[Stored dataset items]

================

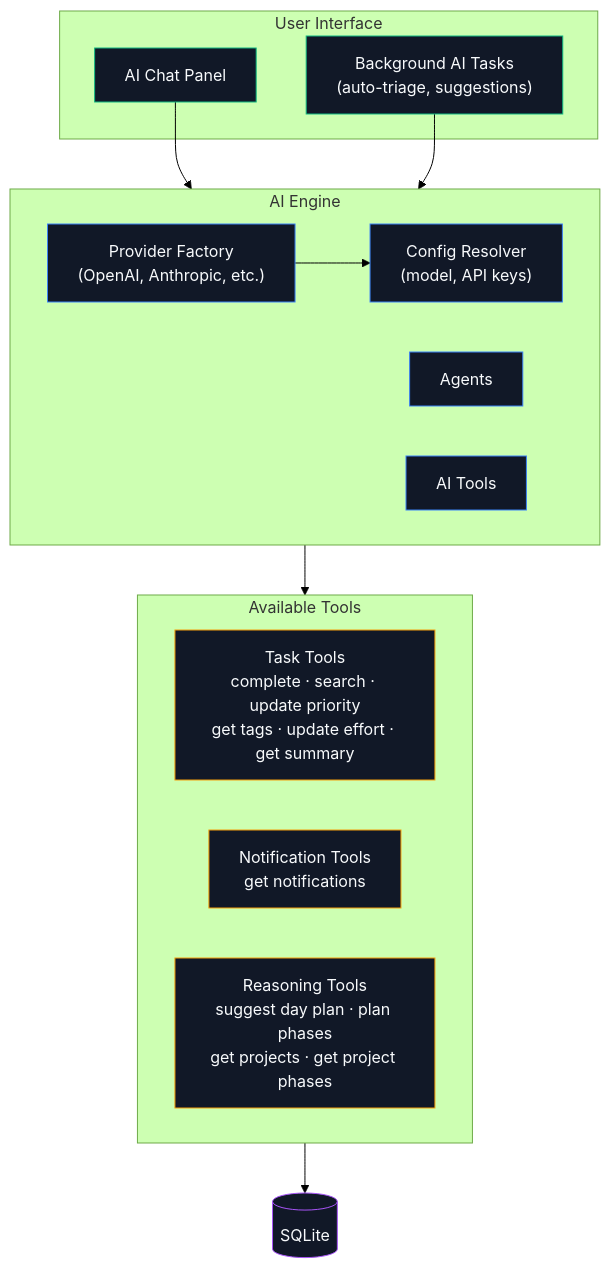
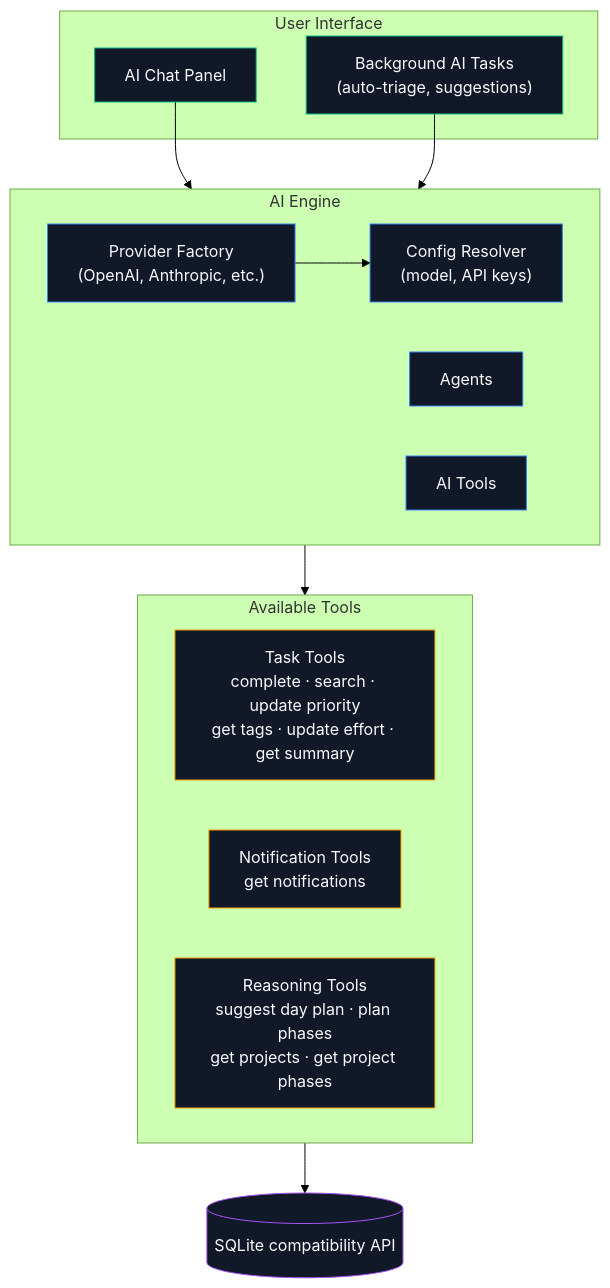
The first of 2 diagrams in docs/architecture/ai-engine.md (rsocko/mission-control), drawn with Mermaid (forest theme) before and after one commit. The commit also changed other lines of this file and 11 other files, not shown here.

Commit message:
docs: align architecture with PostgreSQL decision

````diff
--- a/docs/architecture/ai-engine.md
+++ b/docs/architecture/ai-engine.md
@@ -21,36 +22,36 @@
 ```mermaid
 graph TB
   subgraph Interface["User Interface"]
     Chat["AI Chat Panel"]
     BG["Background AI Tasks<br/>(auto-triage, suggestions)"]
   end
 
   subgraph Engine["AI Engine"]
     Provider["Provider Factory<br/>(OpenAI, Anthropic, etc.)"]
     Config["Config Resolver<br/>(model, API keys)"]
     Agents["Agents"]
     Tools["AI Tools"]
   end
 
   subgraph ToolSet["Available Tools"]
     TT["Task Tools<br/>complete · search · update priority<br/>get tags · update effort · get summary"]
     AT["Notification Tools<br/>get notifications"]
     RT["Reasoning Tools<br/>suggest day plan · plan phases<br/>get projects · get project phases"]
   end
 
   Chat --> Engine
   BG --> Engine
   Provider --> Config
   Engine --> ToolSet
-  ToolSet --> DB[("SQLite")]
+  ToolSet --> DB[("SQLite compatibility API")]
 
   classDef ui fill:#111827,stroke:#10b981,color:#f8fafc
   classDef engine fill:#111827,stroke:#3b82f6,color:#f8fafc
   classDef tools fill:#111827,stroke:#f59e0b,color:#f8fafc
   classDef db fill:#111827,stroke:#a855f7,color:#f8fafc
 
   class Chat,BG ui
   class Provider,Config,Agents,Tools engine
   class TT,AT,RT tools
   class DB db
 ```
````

================

* [Task statement]
Return the data verbatim, leaving out the pictures it holds.

* [Solution to this exercise]
The first of 2 diagrams in docs/architecture/ai-engine.md (rsocko/mission-control), drawn with Mermaid (forest theme) before and after one commit. The commit also changed other lines of this file and 11 other files, not shown here.

Commit message:
docs: align architecture with PostgreSQL decision

````diff
--- a/docs/architecture/ai-engine.md
+++ b/docs/architecture/ai-engine.md
@@ -21,36 +22,36 @@
 ```mermaid
 graph TB
   subgraph Interface["User Interface"]
     Chat["AI Chat Panel"]
     BG["Background AI Tasks<br/>(auto-triage, suggestions)"]
   end
 
   subgraph Engine["AI Engine"]
     Provider["Provider Factory<br/>(OpenAI, Anthropic, etc.)"]
     Config["Config Resolver<br/>(model, API keys)"]
     Agents["Agents"]
     Tools["AI Tools"]
   end
 
   subgraph ToolSet["Available Tools"]
     TT["Task Tools<br/>complete · search · update priority<br/>get tags · update effort · get summary"]
     AT["Notification Tools<br/>get notifications"]
     RT["Reasoning Tools<br/>suggest day plan · plan phases<br/>get projects · get project phases"]
   end
 
   Chat --> Engine
   BG --> Engine
   Provider --> Config
   Engine --> ToolSet
-  ToolSet --> DB[("SQLite")]
+  ToolSet --> DB[("SQLite compatibility API")]
 
   classDef ui fill:#111827,stroke:#10b981,color:#f8fafc
   classDef engine fill:#111827,stroke:#3b82f6,color:#f8fafc
   classDef tools fill:#111827,stroke:#f59e0b,color:#f8fafc
   classDef db fill:#111827,stroke:#a855f7,color:#f8fafc
 
   class Chat,BG ui
   class Provider,Config,Agents,Tools engine
   class TT,AT,RT tools
   class DB db
 ```
````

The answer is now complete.